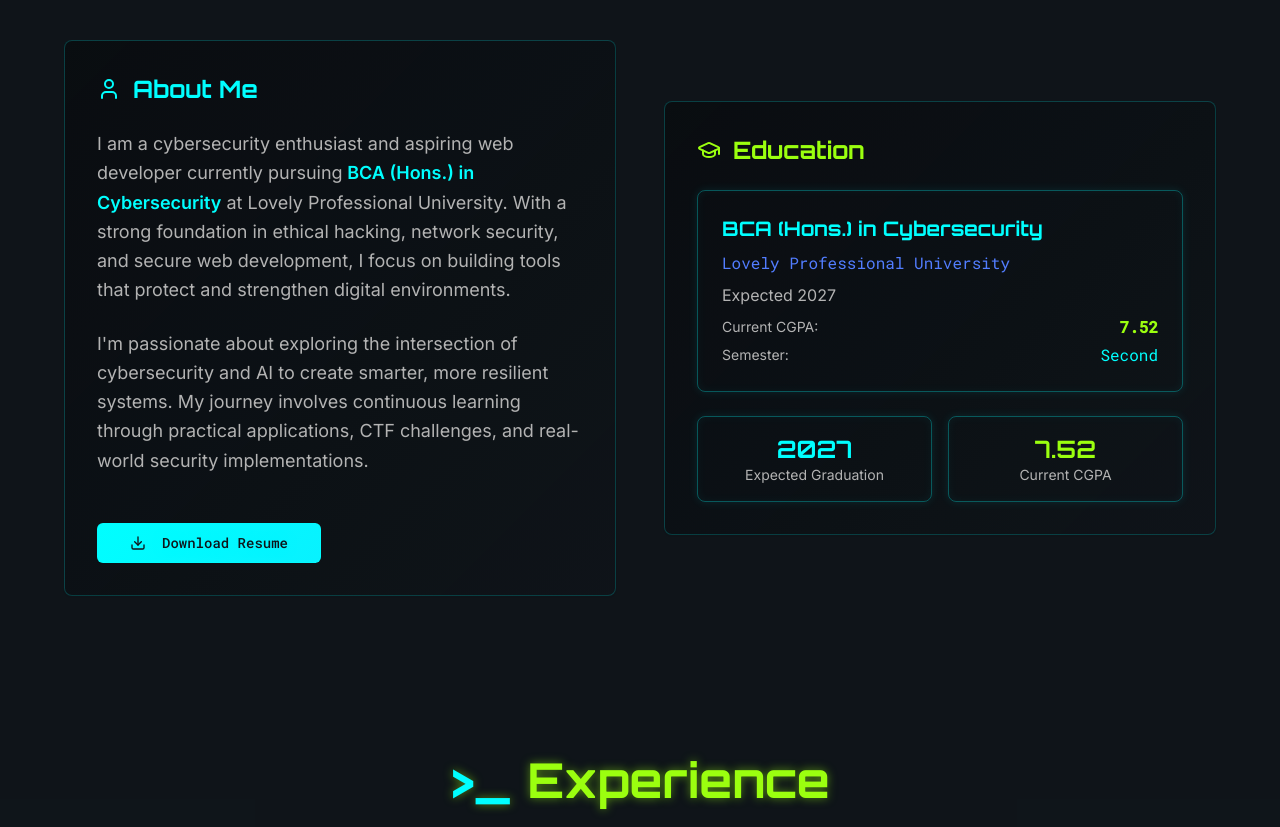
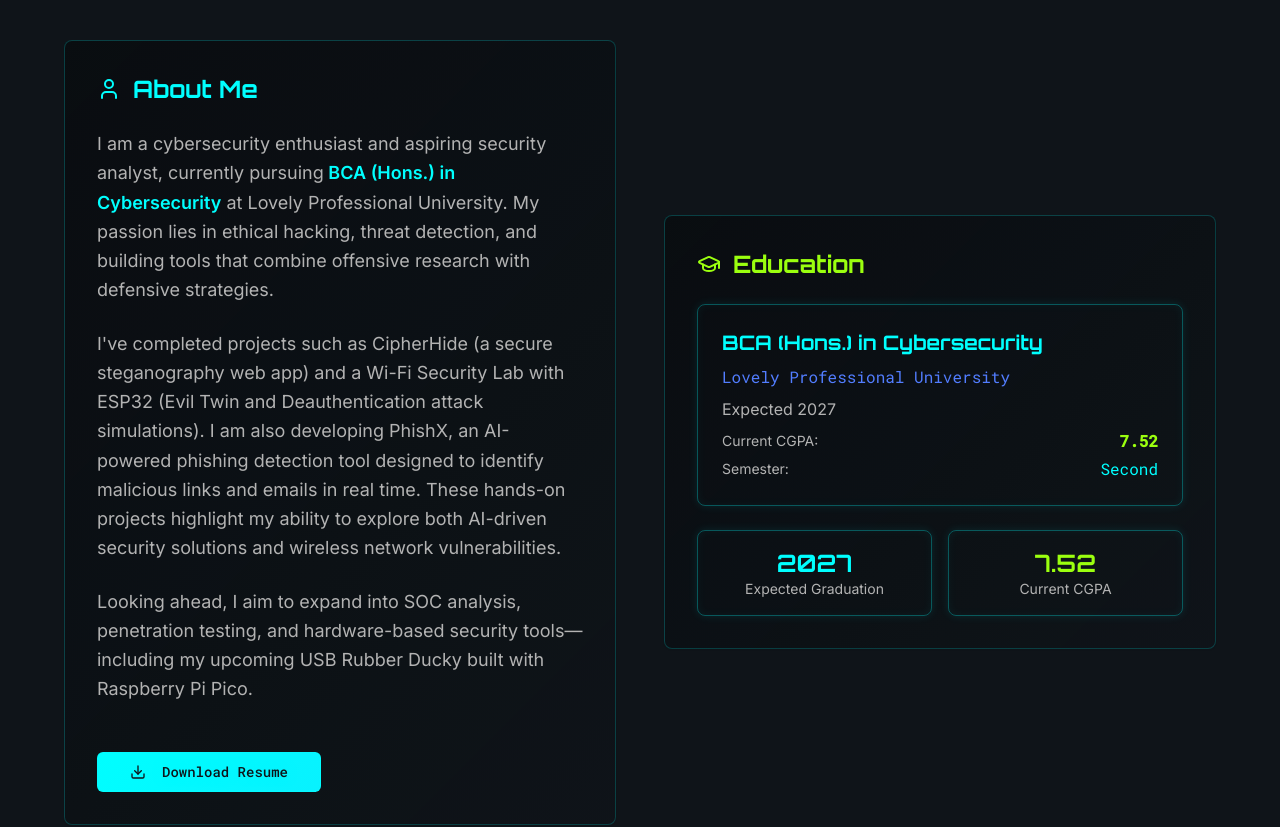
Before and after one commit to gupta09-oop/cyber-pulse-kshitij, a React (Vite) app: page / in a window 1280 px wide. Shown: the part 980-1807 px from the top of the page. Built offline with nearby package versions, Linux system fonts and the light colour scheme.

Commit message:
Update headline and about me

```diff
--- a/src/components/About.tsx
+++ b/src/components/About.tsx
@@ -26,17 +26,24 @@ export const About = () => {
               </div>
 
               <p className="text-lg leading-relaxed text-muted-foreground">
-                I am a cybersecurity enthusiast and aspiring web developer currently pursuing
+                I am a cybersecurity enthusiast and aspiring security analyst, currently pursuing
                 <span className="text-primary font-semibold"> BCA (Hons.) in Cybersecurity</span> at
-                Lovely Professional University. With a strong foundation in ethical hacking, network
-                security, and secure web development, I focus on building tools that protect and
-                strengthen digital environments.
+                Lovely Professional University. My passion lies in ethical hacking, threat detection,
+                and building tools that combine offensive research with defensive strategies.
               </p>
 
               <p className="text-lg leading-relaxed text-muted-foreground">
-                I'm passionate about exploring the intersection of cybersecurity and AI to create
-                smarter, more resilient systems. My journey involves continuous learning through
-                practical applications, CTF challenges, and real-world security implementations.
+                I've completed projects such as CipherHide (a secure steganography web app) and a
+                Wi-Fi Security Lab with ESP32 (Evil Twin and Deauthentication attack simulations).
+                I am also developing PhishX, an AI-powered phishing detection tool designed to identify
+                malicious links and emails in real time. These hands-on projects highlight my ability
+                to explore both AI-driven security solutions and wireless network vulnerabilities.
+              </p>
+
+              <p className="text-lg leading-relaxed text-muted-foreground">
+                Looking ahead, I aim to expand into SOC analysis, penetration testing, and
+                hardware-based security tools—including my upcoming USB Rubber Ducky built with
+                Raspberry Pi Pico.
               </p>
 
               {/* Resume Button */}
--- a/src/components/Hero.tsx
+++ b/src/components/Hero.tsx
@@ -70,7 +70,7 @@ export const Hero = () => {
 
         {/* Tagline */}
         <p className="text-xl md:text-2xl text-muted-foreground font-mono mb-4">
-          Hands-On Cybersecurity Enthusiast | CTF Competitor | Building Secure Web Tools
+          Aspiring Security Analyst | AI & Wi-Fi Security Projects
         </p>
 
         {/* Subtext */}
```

==

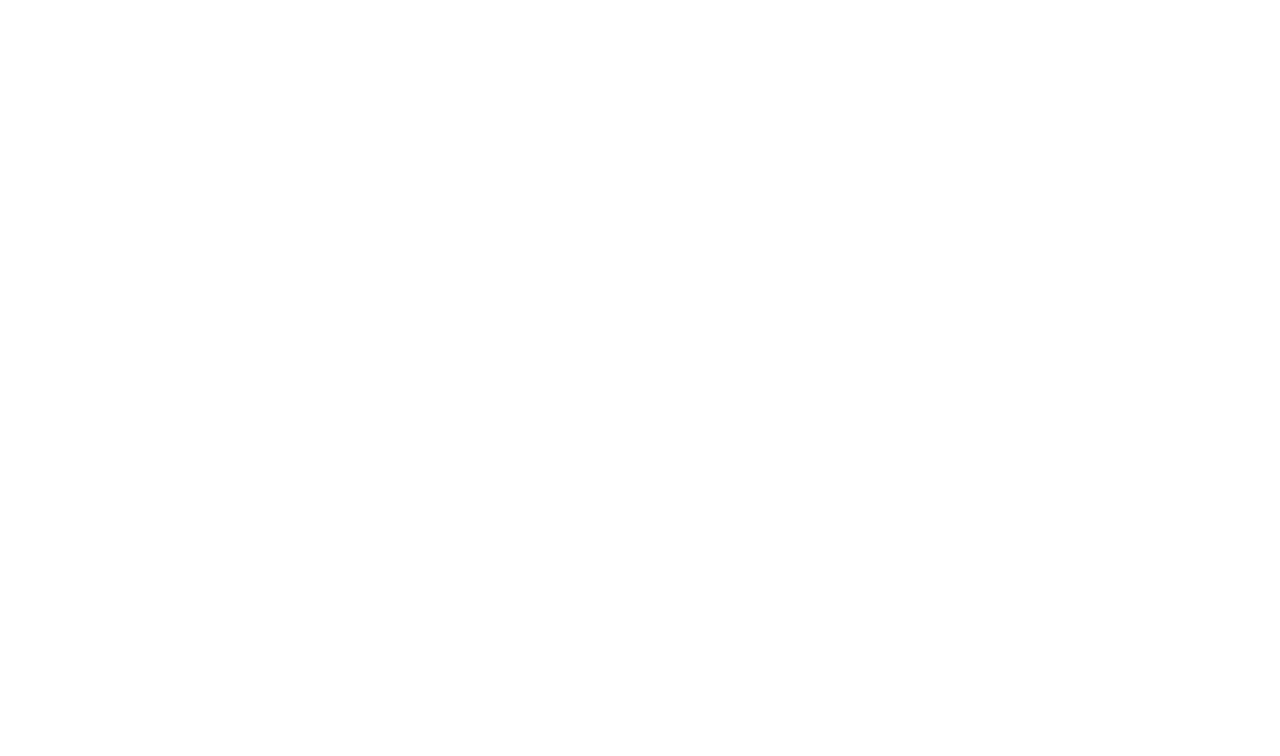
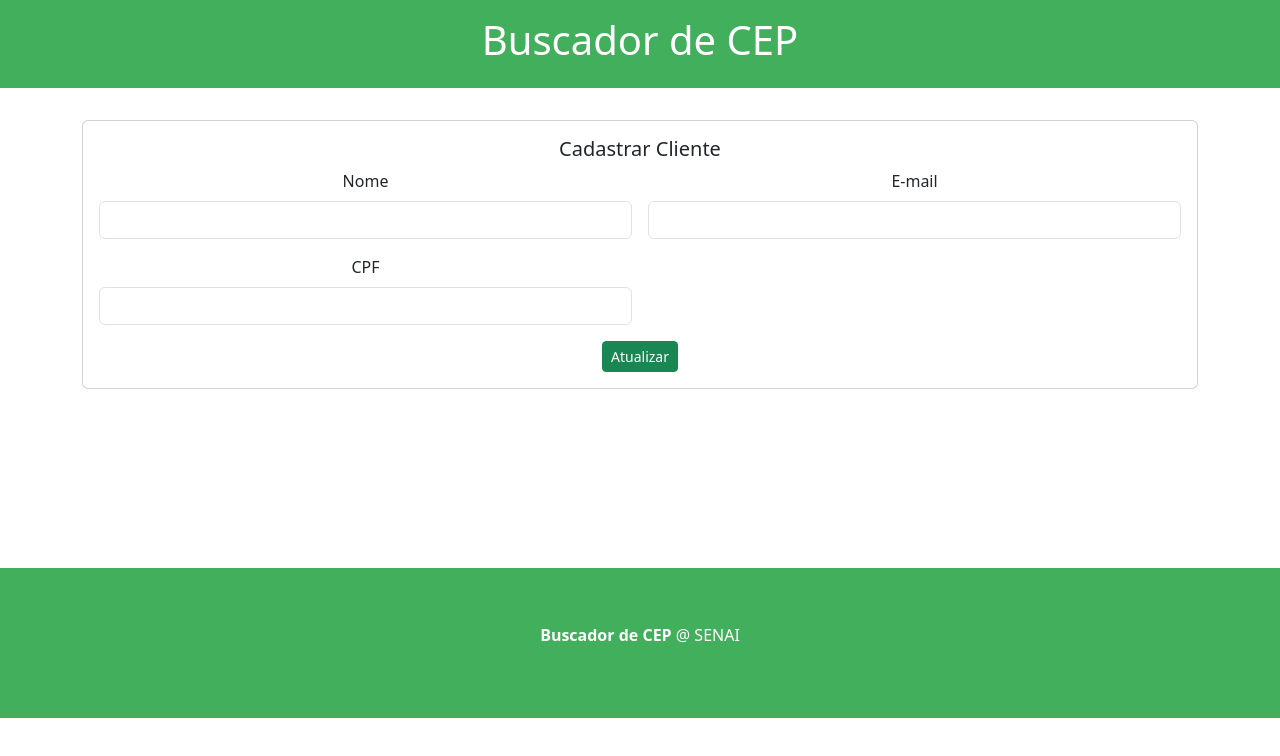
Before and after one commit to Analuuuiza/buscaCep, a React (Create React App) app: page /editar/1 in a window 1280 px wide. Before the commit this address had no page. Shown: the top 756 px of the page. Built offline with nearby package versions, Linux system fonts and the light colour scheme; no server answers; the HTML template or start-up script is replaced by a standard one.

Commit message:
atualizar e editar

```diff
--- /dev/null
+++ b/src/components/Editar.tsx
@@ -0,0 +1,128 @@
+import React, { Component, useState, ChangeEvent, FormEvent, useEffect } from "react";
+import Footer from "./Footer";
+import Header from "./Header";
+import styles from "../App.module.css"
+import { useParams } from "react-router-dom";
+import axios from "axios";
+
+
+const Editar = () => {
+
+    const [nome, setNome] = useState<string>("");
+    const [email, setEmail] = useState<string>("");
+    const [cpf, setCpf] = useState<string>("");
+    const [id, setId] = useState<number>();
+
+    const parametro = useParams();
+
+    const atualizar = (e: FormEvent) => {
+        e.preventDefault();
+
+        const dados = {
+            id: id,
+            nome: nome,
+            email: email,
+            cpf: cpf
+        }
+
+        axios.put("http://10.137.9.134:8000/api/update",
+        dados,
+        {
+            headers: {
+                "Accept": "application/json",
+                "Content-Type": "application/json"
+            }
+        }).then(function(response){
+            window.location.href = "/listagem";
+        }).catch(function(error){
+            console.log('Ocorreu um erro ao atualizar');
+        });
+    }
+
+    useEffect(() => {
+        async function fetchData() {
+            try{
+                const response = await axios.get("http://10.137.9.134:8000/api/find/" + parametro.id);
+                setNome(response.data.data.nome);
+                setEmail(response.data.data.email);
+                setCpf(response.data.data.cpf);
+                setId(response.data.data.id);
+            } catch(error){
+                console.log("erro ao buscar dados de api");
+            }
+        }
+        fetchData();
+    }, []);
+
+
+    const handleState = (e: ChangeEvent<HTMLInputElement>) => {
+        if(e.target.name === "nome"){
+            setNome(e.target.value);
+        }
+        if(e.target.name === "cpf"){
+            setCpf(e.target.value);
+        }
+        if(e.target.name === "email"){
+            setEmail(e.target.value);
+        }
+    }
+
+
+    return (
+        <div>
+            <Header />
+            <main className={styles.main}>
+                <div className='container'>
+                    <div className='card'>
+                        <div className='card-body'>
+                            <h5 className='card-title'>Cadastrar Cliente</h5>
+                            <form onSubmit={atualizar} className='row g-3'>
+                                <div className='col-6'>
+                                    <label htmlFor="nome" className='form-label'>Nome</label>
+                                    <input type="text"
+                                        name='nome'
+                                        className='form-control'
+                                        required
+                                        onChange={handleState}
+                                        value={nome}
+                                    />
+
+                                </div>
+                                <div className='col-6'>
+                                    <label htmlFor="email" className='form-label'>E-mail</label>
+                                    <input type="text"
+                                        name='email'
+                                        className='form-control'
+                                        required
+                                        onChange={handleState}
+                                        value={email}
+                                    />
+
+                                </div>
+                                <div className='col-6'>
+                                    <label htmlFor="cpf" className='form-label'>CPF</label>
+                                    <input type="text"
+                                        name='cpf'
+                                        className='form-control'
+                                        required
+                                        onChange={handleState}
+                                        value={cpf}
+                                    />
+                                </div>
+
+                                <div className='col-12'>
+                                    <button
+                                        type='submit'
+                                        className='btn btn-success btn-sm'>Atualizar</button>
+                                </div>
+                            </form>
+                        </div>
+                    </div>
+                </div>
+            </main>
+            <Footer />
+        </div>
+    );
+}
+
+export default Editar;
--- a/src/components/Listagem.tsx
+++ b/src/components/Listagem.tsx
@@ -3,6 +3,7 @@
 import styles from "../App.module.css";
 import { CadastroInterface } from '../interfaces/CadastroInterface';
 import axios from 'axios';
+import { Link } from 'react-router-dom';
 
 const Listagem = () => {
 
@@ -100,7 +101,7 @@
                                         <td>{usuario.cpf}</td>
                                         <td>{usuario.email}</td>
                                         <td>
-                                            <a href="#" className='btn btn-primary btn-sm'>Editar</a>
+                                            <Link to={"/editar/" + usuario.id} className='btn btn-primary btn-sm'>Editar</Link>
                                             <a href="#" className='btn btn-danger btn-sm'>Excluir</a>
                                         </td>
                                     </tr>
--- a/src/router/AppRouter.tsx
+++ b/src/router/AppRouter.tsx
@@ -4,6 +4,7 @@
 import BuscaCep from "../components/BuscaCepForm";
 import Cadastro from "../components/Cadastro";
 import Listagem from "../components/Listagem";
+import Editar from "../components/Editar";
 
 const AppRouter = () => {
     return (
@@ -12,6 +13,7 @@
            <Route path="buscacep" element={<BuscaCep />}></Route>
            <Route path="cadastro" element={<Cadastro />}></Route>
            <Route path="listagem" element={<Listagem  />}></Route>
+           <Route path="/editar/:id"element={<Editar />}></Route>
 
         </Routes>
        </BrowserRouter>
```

...

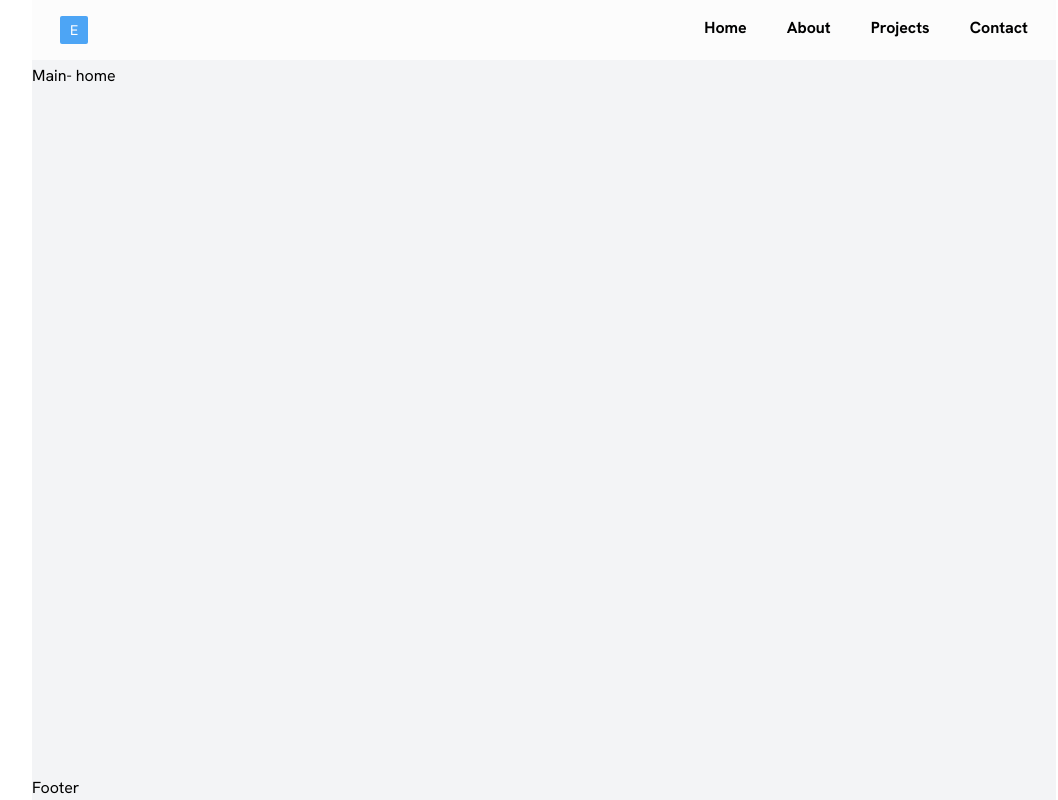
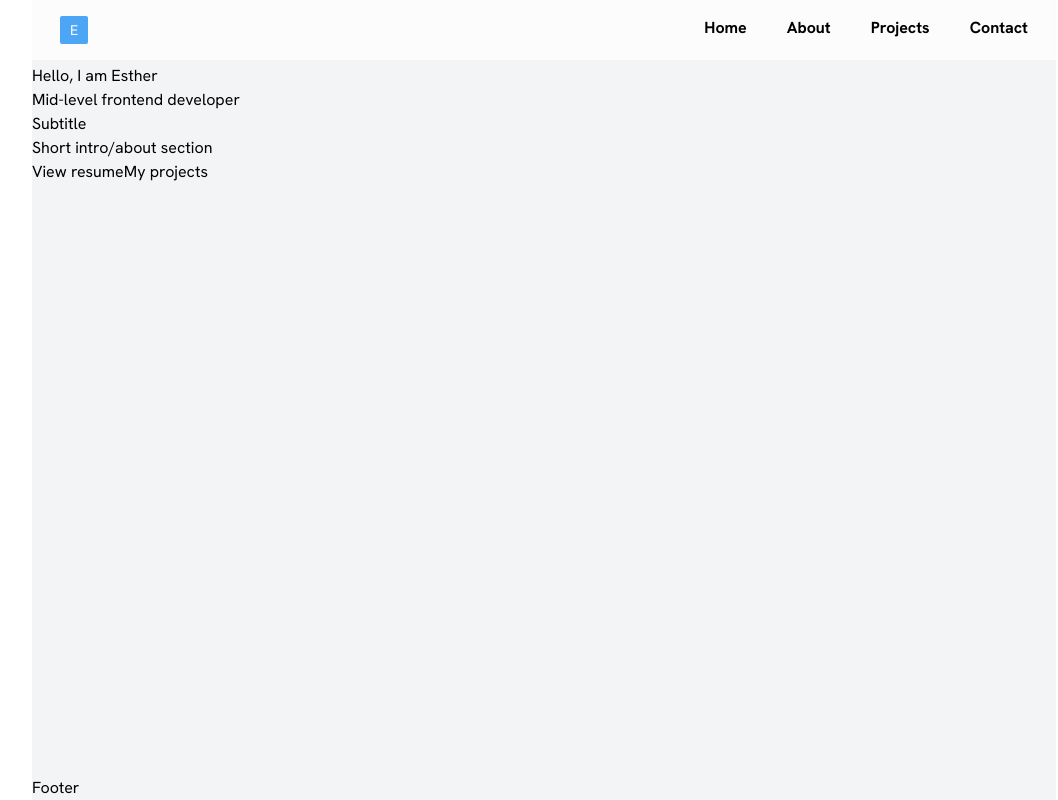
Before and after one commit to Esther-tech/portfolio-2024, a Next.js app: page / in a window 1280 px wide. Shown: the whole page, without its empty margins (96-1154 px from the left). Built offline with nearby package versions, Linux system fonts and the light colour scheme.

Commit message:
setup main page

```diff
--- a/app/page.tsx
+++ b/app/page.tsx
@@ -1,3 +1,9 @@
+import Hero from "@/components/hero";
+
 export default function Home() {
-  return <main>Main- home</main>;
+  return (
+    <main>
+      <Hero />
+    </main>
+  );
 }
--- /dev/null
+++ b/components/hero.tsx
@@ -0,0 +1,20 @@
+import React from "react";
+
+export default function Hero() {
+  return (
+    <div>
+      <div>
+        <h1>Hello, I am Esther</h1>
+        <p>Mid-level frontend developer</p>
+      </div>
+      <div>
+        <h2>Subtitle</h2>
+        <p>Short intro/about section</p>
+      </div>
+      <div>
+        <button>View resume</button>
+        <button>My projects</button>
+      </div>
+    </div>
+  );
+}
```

**Problem to solve:**
Lines with "response" in the listing above: count them and give the total, nothing else.

**Answer to this problem:**
6